Indominus rex, imaginary genetic chimaera and star of the movie Jurassic World.

A little movie called Jurassic World has just hit cinemas, you might have heard of it. I've seen it, and - while I'm not about to discuss it at length - I mostly found it dumb, with ugly, old school CG animals that can't be considered an improvement on the animals originally outed for 1993's Jurassic Park. As you'll know if you've seen the film, the movie's main theme revolves around a genetic chimaera called Indominus rex. Oh, and children in peril.

Indominus is a giant, fat-headed, big-clawed behemoth. The premise behind its creation is that shareholders and Jurassic World owners have opted for a bigger, toothier, scarier new kind of dinosaur. The result is a creature that - despite a range of impressive special abilities - is fairly bland in overall appearance and really doesn't look all that different from the fat-headed, old school theropods of yore. Yawn. I really wish that something more interesting, more innovative had been invented for the movie. And I'm not alone.

Thus was born Brian Engh's Build A Better Fake Theropod project, which you can peruse both on twitter (#BuildABetterFakeTheropod) and at Brian's website.

This is Brian Engh's rainforest-dwelling speculative theropod Cryptonychus arborealis.

As you'll see, some us have been having a lot of fun. There are some silly pictures of pretend theropods there, but there are also interesting speculative theropods, invented denizens of an alternative universe where new dinosaurs have been discovered via genetic recovery, and new and innovative chimaeras invented for entertainment and display.

Alex Lovegrove's 'quilled slasher'. Brilliant, dynamic sketch.
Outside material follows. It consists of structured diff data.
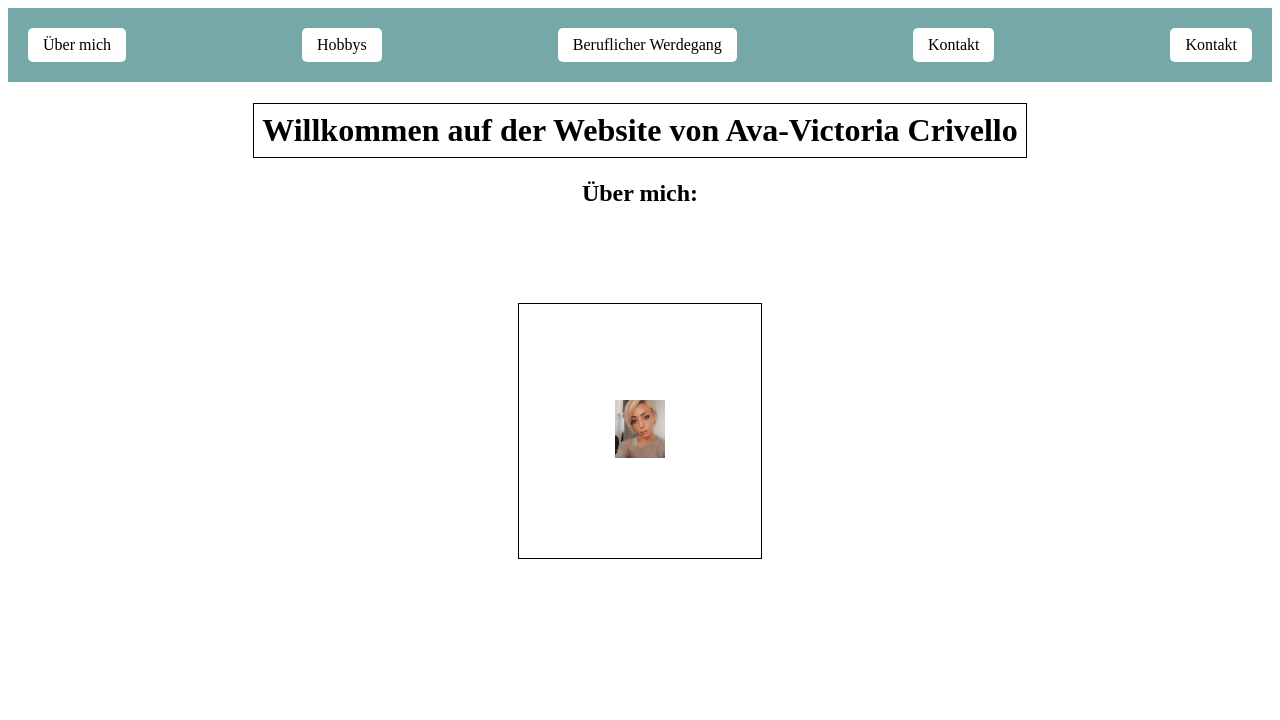
Repository: Ava-VictoriaCrivello/website
Page: index.html
These files come from the project's save history. The page is drawn as it stood at one moment and after the next save; the edit follows.
The browser window is 1280 px wide. The pictures show the whole page.
Some web fonts or font styles are not loaded; a fallback is used.

Above is the page before, as saved 2022-05-29 19:56:57.

### index.html
<!DOCTYPE html>
<html lang="en">
  <head>
    <meta charset="UTF-8" />
    <meta http-equiv="X-UA-Compatible" content="IE=edge" />
    <meta name="viewport" content="width=device-width, initial-scale=1.0" />
    <title>website</title>
    <link rel="stylesheet" href="style.css" />
    <link rel="preconnect" href="https://fonts.googleapis.com" />
    <link rel="preconnect" href="https://fonts.gstatic.com" crossorigin />
    <link
      href="https://fonts.googleapis.com/css2?family=Tiro+Telugu:ital@1&display=swap"
      rel="stylesheet"
    />
  </head>
  <body>
    <nav>
      <a class="button" href="name.#aboutme">Über mich</a>
      <a class="button" href="name.#hobbys">Hobbys</a>
      <a class="button" href="name.#work">Beruflicher Werdegang</a>
      <a class="button" href="name.#contact">Kontakt</a>
      <a class="button" href="name.#contact">Kontakt</a>
    </nav>

    <h1>Willkommen auf der Website von Ava-Victoria Crivello</h1>
    <h2>Über mich:</h2>
  </body>
  <article>
    <img id="ich" src="ich.png" alt="Frau mit blonden Haaren" width="50px" />
  </article>
</html>

### style.css
nav {
  background-color: rgb(119, 168, 168);
  font-family: "Tiro Telugu", serif;
  padding: 20px;
  display: flex;
  justify-content: space-between;
  flex-wrap: wrap;
  gap: 20px;
  flex-direction: row;
}

.button {
  background-color: white;
  color: black;
  padding: 8px 15px;
  border-radius: 5px;
  text-decoration: none;
}

h1 {
  font-family: "Tiro Telugu", serif;
  color: black;
  border: thin solid;
  padding: 0.25em;
  margin-left: auto;
  margin-right: auto;
  max-width: max-content;
  text-align: start;
}
h2 {
  font-family: "Tiro Telugu", serif;
  font-weight: bolder;
  margin-bottom: 4em;
  text-align: center;
}

article {
  font-family: "Tiro Telugu", serif;
  color: black;
  border: thin solid;
  padding: 6em;
  margin-left: auto;
  margin-right: auto;
  max-width: max-content;
  text-align: center;
}

After the next save:
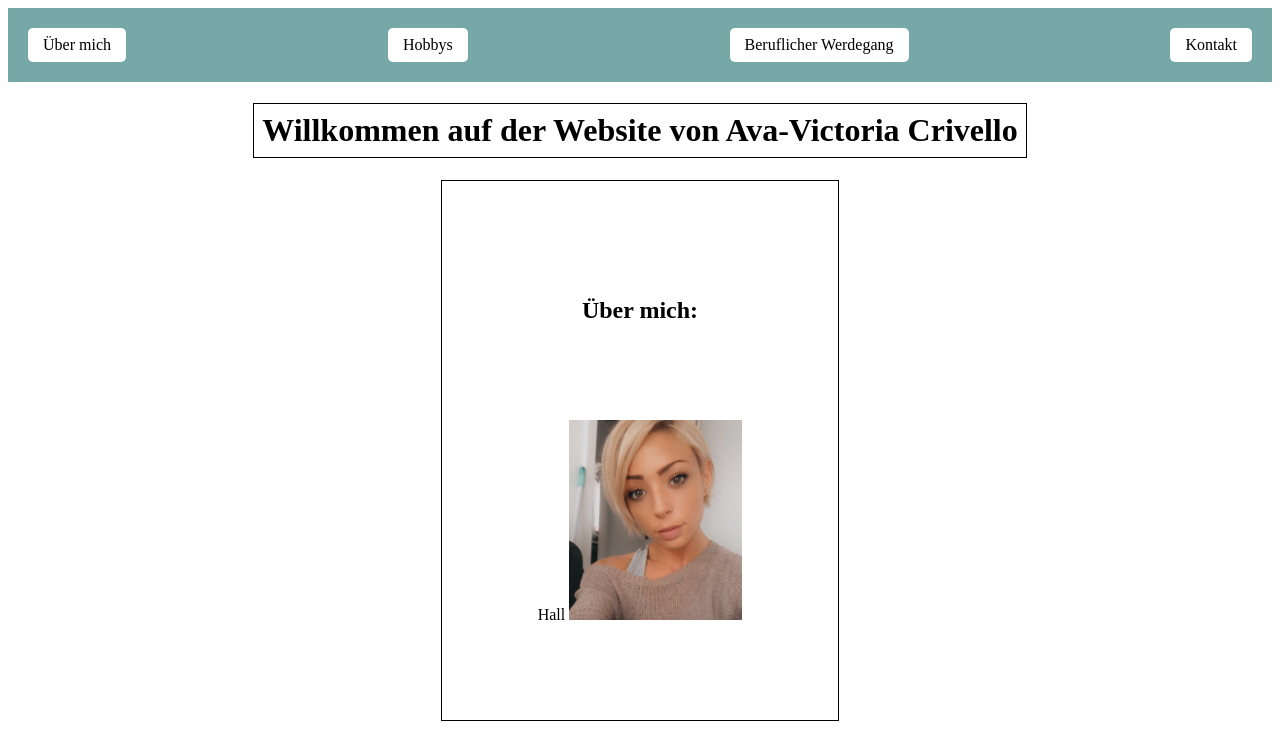
Saved 7 min 1 s later.
--- a/index.html
+++ b/index.html
@@ -19,13 +19,13 @@
       <a class="button" href="name.#hobbys">Hobbys</a>
       <a class="button" href="name.#work">Beruflicher Werdegang</a>
       <a class="button" href="name.#contact">Kontakt</a>
-      <a class="button" href="name.#contact">Kontakt</a>
     </nav>
 
     <h1>Willkommen auf der Website von Ava-Victoria Crivello</h1>
-    <h2>Über mich:</h2>
+    <article>
+      <h2>Über mich:</h2>
+      Hall
+      <img src="ich.png" alt="Frau mit blonden Haaren" height="200px" />
+    </article>
   </body>
-  <article>
-    <img id="ich" src="ich.png" alt="Frau mit blonden Haaren" width="50px" />
-  </article>
 </html>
The animal is, I think, a megaraptoran - a controversial group of tetanuran theropods that are most likely carcharodontosaurian allosauroids, but have been regarded as members of Tyrannosauroidea by some authors.

Come join the fun. There's no serious point to make here... other, perhaps, than that movie-makers are sometimes disappointingly lacklustre in the looks they choose for their creatures.

Hypothetical "pseudotoothed Kiwibeast of Doom", invented by Mark Witton.
Brilliant image by Gilles Roussel (aka Boulet) of The Bouletcorp.

And on that note, here's my CNN opinion piece on Jurassic World. Yeah yeah yeah, just a movie, just a movie, just a movie. But what a massively wasted chance to do something interesting.